Fundamentals Then Frameworks

Why should we have to keep relearning everything once a new framework or library goes mainstream?

This is not specifically a JavaScript phenomenon, only that JavaScript appears to be the language where things are moving in light speed. At least it is perceived as that.

There is a strong focus on tools and frameworks, less on the underlying fundamentals. Take a look at any JavaScript related question on stackoverflow, I bet there is at least one answer that includes jQuery and most probably that’s the highest voted or accepted one too. It seems that jQuery is interchangeable with JavaScript.

Now remember that we surpassed the jQuery/Mootools/Whatever library era and have transitioned into the MV* framework era in the last couple of years. It’s all about choosing a framework now — studying the API then letting the framework do the magic.

Just imagine how powerful that hello world example in AngularJS is. You type in some text into an input element and this automagically updates the text somewhere else in the dom.

Typical AngularJS HTML markup…

<div id=”app” ng-app=”app”>
<input name=”input” ng-model=”input” id=”input” />
<div id=”output”>hello {{ input }}</div>
</div>

…JavaScript code is only this…

angular.module(‘app’, []);

So suddenly the code shrunk into a simple definition that consists of a lone module definition. The complexity has been abstracted away. Angular’s two-way binding came to play here. Take a look at the HTML code. ng-model=”input” creates two way binding, meaning that changes from and to the input happen automagically, no need to add listeners.

The underlying code is easy to grasp. You get quick results. How powerful is that? Within a couple of weeks anybody could build an app, functioning mind you, with a decent interface.

Only, what then? So we have learned how framework X works and then suddenly framework X is surpassed by framework Y, or even better X2 is not compatible with X1, meaning that we have to relearn the API all over again.

This is even hard to grasp for seasoned developers, who should have an understanding of what framework X does and what problems it solves plus an understanding of the underlying fundamentals.

So we are actually learning framework specific APIs not the underlying concepts.

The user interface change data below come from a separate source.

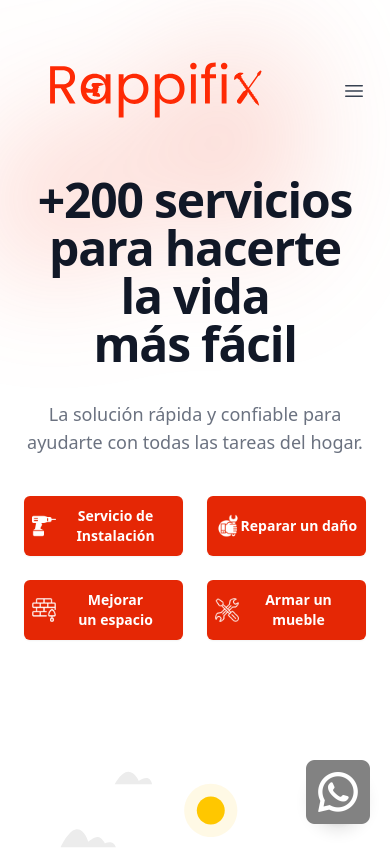
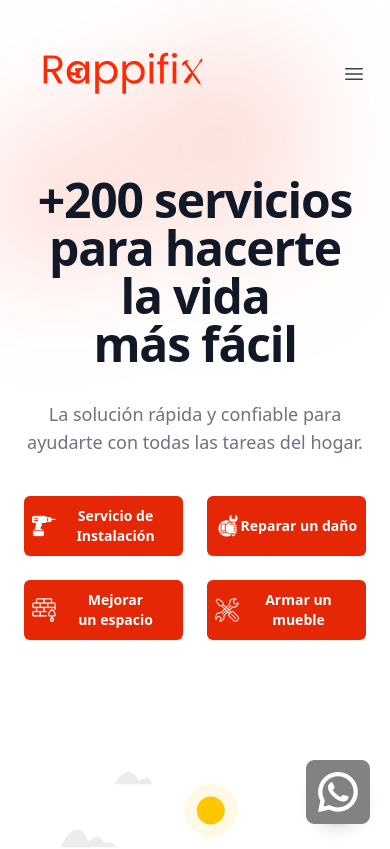
Before and after one commit to Mindcodeservices/rappifix, an Astro site: page / in a window 390 px wide. Shown: the top 849 px of the page. Built offline with nearby package versions, Linux system fonts and the light colour scheme; Astro itself is replaced by a stand-in of ours; animation ran at ten frames a second.

Commit message:
new changes

```diff
--- a/src/components/Header.astro
+++ b/src/components/Header.astro
@@ -4,7 +4,7 @@
     aria-label="Global"
   >
     <div class="flex lg:flex-1">
-        <img class="h-4/5 w-4/5" src="/Rappifix.svg" alt="icon rappifix" />
+        <img class="h-3/5 w-3/5 sm:h-2/5 sm:w-2/5 lg:h-4/5 lg:w-4/5" src="/Rappifix.svg" alt="icon rappifix" />
     </div>
     <div class="flex lg:hidden">
       <button
--- a/src/components/LottieAnimation.tsx
+++ b/src/components/LottieAnimation.tsx
@@ -32,7 +32,6 @@ const LottieAnimation: React.FC<LottieAnimationProps> = ({
         animationData,
       });
     }
-
     return () => {
       animationInstance?.destroy(); // Limpia la animación cuando se desmonta el componente
     };
```
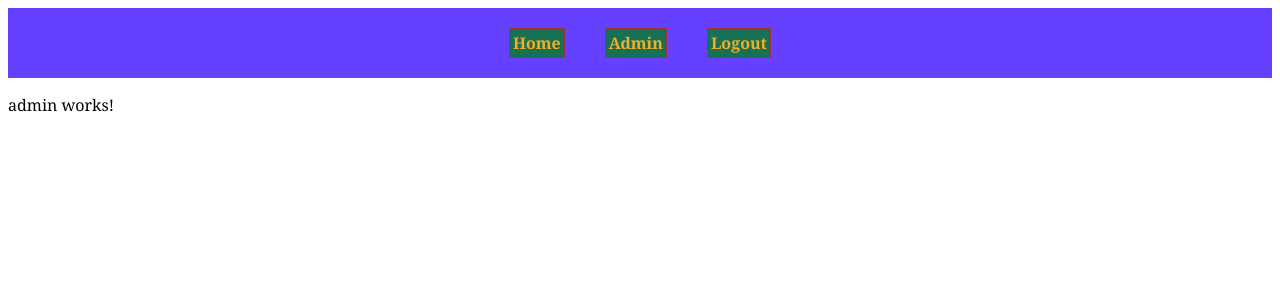
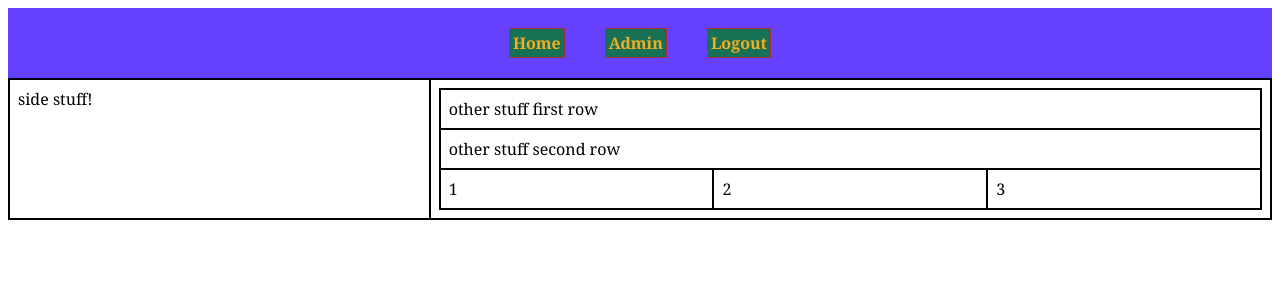
Before and after one commit to LazyFish77/db-client, an Angular app in the folder client/: page /admin in a window 1280 px wide. Shown: the top 300 px of the page. Built offline with nearby package versions, Linux system fonts and the light colour scheme; sample sign-in values are in the browser's storage.

Commit message:
add CSS grid system

```diff
--- a/client/src/app/admin/admin.component.css
+++ b/client/src/app/admin/admin.component.css
@@ -0,0 +1,4 @@
+/* helper for div placement... disable before use */
+div {
+    border: 1px solid black;
+}
--- a/client/src/app/admin/admin.component.html
+++ b/client/src/app/admin/admin.component.html
@@ -1,3 +1,15 @@
-<p>
-  admin works!
-</p>
+<div class="grid">
+
+    <div class="grid-5">
+        side stuff!
+    </div>
+    <div class="grid-10">
+        <div class="grid">
+            <div class="grid-15"> other stuff first row</div>
+            <div class="grid-15"> other stuff second row</div>
+            <div class="grid-5">1</div>
+            <div class="grid-5">2</div>
+            <div class="grid-5">3</div>
+        </div>
+    </div>
+</div>
--- a/client/src/app/http.service.ts
+++ b/client/src/app/http.service.ts
@@ -1,81 +1,86 @@
 import { Injectable } from '@angular/core';
 import { HttpClient } from '@angular/common/http';
 import { Observable } from 'rxjs/Observable';
+
 @Injectable()
 export class HttpService {
 
-  constructor(private http: HttpClient) { }
+    constructor(
+        private http: HttpClient
+    ) { }
 
     public login(username, password): Observable<any> {
-      let formData = new FormData();
+        const formData = new FormData();
         formData.append('username', username);
         formData.append('password', password);
         formData.append('loginUser', 'true');
         return this.http.post('http://webdev.cs.uwosh.edu/students/fischt77/login.php', formData);
     }
+
     public registerUser(username, password): Observable<any> {
-    let formData = new FormData();
+        const formData = new FormData();
         formData.append('username', username);
         formData.append('password', password);
         formData.append('registerUser', 'true');
         return this.http.post('http://webdev.cs.uwosh.edu/students/fischt77/login.php', formData);
     }
+
     public query1(lastName): Observable<any> {
-    let formData = new FormData();
+        const formData = new FormData();
         formData.append('getSameLastName', lastName);
         return this.http.post('http://webdev.cs.uwosh.edu/students/fischt77/queries.php', formData);
     }
 
     public query2(key): Observable<any> {
-    let formData = new FormData();
+        const formData = new FormData();
         formData.append('getParents', key);
         return this.http.post('http://webdev.cs.uwosh.edu/students/fischt77/queries.php', formData);
     }
 
     public query3(key): Observable<any> {
-    let formData = new FormData();
+        const formData = new FormData();
         formData.append('getChildern', key);
         return this.http.post('http://webdev.cs.uwosh.edu/students/fischt77/queries.php', formData);
     }
 
     public query4(key): Observable<any> {
-    let formData = new FormData();
+        const formData = new FormData();
         formData.append('getSiblings', key);
         return this.http.post('http://webdev.cs.uwosh.edu/students/fischt77/queries.php', formData);
     }
 
     public query5(key): Observable<any> {
-    let formData = new FormData();
+        const formData = new FormData();
         formData.append('getBothSetsOfGrandParents', key);
         return this.http.post('http://webdev.cs.uwosh.edu/students/fischt77/queries.php', formData);
     }
 
     public query6(key): Observable<any> {
-    let formData = new FormData();
+        const formData = new FormData();
         formData.append('getAllGrandKids', key);
         return this.http.post('http://webdev.cs.uwosh.edu/students/fischt77/queries.php', formData);
     }
 
     public query7(key): Observable<any> {
-    let formData = new FormData();
+        const formData = new FormData();
         formData.append('getSpouse', key);
         return this.http.post('http://webdev.cs.uwosh.edu/students/fischt77/queries.php', formData);
     }
 
     public query8(key): Observable<any> {
-    let formData = new FormData();
+        const formData = new FormData();
         formData.append('getAllEvents', key);
         return this.http.post('http://webdev.cs.uwosh.edu/students/fischt77/queries.php', formData);
     }
 
     public query9(keyword): Observable<any> {
-    let formData = new FormData();
+        const formData = new FormData();
         formData.append('getFamilyMembersWithKeyword', keyword);
         return this.http.post('http://webdev.cs.uwosh.edu/students/fischt77/queries.php', formData);
     }
 
     public query10(date): Observable<any> {
-    let formData = new FormData();
+        const formData = new FormData();
         formData.append('getEventsOnDate', date);
         return this.http.post('http://webdev.cs.uwosh.edu/students/fischt77/queries.php', formData);
     }
--- a/client/src/styles.css
+++ b/client/src/styles.css
@@ -4,3 +4,101 @@
 * {
     font-family: Cambria, Cochin, Georgia, Times, 'Times New Roman', serif;
 }
+
+/* CSS for a 15 column grid system */
+.grid {
+    display: -webkit-box;
+    display: -moz-box;
+    display: -ms-flexbox;
+    display: -webkit-flex;
+    display: flex;
+    flex-wrap: wrap;
+    box-sizing: border-box;
+}
+
+.grid::after {
+    clear: both;
+    content: "";
+    display: table;
+    box-sizing: border-box;
+}
+
+.grid-1,
+.grid-2,
+.grid-3,
+.grid-4,
+.grid-5,
+.grid-6,
+.grid-7,
+.grid-8,
+.grid-9,
+.grid-10,
+.grid-11,
+.grid-12,
+.grid-13,
+.grid-14,
+.grid-15 {
+    float: left;
+    box-sizing: border-box;
+    padding: 0.5em;
+}
+
+.grid-1 {
+    width: 6.6667%;
+}
+
+.grid-2 {
+    width: 13.3333%;
+}
+
+.grid-3 {
+    width: 20%;
+}
+
+.grid-4 {
+    width: 26.6667%;
+}
+
+.grid-5 {
+    width: 33.3333%;
+}
+
+.grid-6 {
+    width: 40%;
+}
+
+.grid-7 {
+    width: 46.6667%;
+}
+
+.grid-8 {
+    width: 53.3333%;
+}
+
+.grid-9 {
+    width: 60%;
+}
+
+.grid-10 {
+    width: 66.6667%;
+}
+
+.grid-11 {
+    width: 73.3333%;
+}
+
+.grid-12 {
+    width: 80%;
+}
+
+.grid-13 {
+    width: 86.6667%;
+}
+
+.grid-14 {
+    width: 93.3333%;
+}
+
+.grid-15 {
+    width: 100%;
+}
```
Lines whose indentation alone changed are shown as unchanged.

We’re learning DSL’s, things like framework specific if-conditions and for-loops. A number of frameworks seem to reimplement these things, while they exist in native JavaScript anyway. Concepts are harder to grasp but take as a longer way down the road. React has been promoting concepts from the start. Just think state handling, components or uni-directional data flow.

React has also been the source of frustration lately. Not React per se, but the tools and ecosystem. ES6, Webpack, hot reloading, CSS modules, the virtual DOM or JSX. Everything you might need to get of the ground.

Getting started — but then nothing happens…

Slow down. No need to get up and running with React and Redux and CSS modules and so on and so forth. Why not start with taking small steps?

In reality you don’t need anything to get started, except for React itself.

Rewind. Taking small steps.

You don’t even need React to get started. There are a couple of great examples online, read this for example. The example implements a lightweight React and explains fundamental concepts along the way.

Now imagine somebody jumping into JavaScript full time and starting with Angular or React. Implementing the hello world examples, then jumping into building a do todo-app followed by creating a real world application. Add Webpack, Immutable, Redux, ES6 etc. Less is more here. These are a lot of ideas, tools and concepts to learn here. Focus on the underlying concepts first.

In regards to React for example, Dan Abramov has already clarified things in his “You’re Missing the Point of React” article.

“…we can focus on examining React’s true strengths: composition, unidirectional data flow, freedom from DSLs, explicit mutation and static mental model”

Dan Abramov — “You’re Missing the Point of React”


We don’t need another “400 reasons why you should use framework X” or “Why I hat framework z and you should too” post.

Focus on learning the concepts.

I have published a two part series, where I try to explain the underlying React concepts via refactoring a simple jQuery todo list example.

Learning React Without Using React Part 1

Learning React Without Using React Part 2